The task: Copy out all the lines in the records that include the word "function".

Web document revisions
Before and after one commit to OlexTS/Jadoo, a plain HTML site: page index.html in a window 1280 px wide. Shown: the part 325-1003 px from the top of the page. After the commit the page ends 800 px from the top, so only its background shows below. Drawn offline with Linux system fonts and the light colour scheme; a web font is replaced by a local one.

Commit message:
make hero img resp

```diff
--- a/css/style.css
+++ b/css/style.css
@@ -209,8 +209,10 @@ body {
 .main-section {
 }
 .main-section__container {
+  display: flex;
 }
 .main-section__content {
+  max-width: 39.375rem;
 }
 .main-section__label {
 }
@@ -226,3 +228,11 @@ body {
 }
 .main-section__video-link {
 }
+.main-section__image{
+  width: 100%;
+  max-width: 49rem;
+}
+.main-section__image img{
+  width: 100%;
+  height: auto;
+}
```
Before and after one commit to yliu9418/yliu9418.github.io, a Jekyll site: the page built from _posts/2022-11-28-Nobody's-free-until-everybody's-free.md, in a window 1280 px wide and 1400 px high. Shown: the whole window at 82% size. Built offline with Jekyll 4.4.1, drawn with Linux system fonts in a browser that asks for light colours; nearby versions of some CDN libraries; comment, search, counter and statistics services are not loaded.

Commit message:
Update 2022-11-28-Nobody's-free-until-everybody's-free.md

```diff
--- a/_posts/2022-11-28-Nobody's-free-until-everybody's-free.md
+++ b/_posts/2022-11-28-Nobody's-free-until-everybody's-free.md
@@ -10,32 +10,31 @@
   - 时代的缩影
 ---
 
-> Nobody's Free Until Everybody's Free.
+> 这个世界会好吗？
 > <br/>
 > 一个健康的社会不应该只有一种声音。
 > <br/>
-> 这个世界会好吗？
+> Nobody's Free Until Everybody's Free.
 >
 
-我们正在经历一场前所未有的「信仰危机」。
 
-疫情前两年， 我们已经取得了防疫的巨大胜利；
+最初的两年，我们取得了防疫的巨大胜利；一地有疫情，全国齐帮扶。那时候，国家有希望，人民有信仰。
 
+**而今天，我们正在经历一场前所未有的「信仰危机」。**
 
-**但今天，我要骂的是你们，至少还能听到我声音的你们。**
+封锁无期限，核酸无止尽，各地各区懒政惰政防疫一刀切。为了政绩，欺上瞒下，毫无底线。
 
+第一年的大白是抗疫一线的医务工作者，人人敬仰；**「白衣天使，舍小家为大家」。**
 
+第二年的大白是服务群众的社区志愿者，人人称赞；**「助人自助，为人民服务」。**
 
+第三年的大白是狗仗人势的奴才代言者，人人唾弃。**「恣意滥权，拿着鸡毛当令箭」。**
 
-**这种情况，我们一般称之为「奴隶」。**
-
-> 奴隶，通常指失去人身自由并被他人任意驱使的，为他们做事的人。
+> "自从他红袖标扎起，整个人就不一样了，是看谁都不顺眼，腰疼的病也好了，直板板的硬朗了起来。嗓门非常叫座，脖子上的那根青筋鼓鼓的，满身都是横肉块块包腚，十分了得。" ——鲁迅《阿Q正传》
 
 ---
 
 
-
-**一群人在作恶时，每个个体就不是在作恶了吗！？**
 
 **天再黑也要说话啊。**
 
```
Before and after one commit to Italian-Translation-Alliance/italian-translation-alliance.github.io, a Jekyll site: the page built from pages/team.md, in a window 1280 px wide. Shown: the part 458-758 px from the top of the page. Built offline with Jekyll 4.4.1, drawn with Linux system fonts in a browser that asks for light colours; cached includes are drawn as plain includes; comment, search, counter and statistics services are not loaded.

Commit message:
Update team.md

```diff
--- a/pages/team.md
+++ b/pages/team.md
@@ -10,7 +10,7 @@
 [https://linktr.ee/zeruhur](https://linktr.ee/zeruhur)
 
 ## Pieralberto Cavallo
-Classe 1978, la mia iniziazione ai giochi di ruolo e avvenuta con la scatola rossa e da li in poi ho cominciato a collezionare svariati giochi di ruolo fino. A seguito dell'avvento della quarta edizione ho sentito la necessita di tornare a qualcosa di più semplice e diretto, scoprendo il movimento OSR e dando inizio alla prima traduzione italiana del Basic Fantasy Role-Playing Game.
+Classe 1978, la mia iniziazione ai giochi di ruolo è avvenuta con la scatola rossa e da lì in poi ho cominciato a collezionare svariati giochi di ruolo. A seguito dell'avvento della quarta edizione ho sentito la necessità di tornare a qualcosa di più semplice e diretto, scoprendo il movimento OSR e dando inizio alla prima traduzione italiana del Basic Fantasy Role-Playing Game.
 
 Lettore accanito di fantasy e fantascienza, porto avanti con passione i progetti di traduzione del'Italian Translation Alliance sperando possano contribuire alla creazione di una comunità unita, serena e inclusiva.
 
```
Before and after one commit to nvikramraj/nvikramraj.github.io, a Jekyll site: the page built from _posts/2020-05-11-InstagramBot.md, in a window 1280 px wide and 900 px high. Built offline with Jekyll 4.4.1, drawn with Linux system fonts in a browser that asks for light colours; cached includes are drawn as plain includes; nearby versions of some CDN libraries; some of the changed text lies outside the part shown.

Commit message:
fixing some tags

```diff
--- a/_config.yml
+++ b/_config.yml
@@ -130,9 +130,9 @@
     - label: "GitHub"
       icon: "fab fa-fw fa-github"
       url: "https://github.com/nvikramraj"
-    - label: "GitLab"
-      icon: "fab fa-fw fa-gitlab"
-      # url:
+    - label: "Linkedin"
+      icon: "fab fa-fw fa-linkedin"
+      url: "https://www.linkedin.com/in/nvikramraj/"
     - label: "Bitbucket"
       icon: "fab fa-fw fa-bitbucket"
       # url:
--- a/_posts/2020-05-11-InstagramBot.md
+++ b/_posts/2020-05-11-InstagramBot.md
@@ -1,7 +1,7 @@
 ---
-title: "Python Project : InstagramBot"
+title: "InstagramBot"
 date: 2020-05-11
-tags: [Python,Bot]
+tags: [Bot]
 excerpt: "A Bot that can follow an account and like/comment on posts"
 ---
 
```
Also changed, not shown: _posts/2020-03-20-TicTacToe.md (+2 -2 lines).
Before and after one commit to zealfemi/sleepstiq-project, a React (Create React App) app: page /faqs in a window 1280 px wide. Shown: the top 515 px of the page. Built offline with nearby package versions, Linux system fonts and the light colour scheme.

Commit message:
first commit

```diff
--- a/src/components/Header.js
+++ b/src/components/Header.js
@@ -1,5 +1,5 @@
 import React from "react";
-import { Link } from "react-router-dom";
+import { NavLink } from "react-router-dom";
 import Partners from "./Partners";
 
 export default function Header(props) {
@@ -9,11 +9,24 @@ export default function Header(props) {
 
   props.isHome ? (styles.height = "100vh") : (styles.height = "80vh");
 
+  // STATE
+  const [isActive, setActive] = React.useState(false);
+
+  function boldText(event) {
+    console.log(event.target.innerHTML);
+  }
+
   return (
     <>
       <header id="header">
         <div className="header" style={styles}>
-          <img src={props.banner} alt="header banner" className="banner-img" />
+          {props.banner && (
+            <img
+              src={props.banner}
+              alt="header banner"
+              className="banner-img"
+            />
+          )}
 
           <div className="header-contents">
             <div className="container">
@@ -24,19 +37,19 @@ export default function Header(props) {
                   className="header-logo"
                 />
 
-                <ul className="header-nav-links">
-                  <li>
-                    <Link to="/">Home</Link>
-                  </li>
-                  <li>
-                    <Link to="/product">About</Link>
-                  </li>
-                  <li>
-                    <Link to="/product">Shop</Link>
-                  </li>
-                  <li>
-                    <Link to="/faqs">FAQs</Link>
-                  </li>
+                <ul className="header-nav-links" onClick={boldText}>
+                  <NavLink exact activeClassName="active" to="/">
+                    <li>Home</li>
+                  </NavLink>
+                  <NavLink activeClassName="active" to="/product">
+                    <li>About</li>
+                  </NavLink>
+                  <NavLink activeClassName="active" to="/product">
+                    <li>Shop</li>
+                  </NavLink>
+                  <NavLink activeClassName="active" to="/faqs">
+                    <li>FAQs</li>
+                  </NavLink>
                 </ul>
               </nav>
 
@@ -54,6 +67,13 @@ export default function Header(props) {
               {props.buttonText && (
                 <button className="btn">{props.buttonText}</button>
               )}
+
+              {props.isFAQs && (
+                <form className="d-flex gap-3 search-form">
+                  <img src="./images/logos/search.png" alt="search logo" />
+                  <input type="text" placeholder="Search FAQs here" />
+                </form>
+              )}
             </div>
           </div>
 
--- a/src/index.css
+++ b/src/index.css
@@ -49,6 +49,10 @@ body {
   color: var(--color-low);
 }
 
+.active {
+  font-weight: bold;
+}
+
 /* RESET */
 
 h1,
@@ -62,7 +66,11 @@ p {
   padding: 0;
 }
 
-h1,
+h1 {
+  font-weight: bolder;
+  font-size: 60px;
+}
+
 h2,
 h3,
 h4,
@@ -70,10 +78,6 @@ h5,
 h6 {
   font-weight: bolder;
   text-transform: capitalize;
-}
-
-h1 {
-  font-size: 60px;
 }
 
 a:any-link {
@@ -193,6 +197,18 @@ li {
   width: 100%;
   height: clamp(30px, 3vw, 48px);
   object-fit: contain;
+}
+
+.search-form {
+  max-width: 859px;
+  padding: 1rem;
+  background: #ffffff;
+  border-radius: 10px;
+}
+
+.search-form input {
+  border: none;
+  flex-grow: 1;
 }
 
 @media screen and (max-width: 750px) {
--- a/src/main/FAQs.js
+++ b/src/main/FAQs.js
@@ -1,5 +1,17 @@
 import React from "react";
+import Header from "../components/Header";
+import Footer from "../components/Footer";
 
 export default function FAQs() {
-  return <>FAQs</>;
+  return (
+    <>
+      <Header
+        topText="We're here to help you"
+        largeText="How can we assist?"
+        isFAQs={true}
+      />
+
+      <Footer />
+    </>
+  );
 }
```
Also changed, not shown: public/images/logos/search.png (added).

Expected answer:
 export default function Header(props) {
@@ -9,11 +9,24 @@ export default function Header(props) {
+  function boldText(event) {
@@ -24,19 +37,19 @@ export default function Header(props) {
@@ -54,6 +67,13 @@ export default function Header(props) {
 export default function FAQs() {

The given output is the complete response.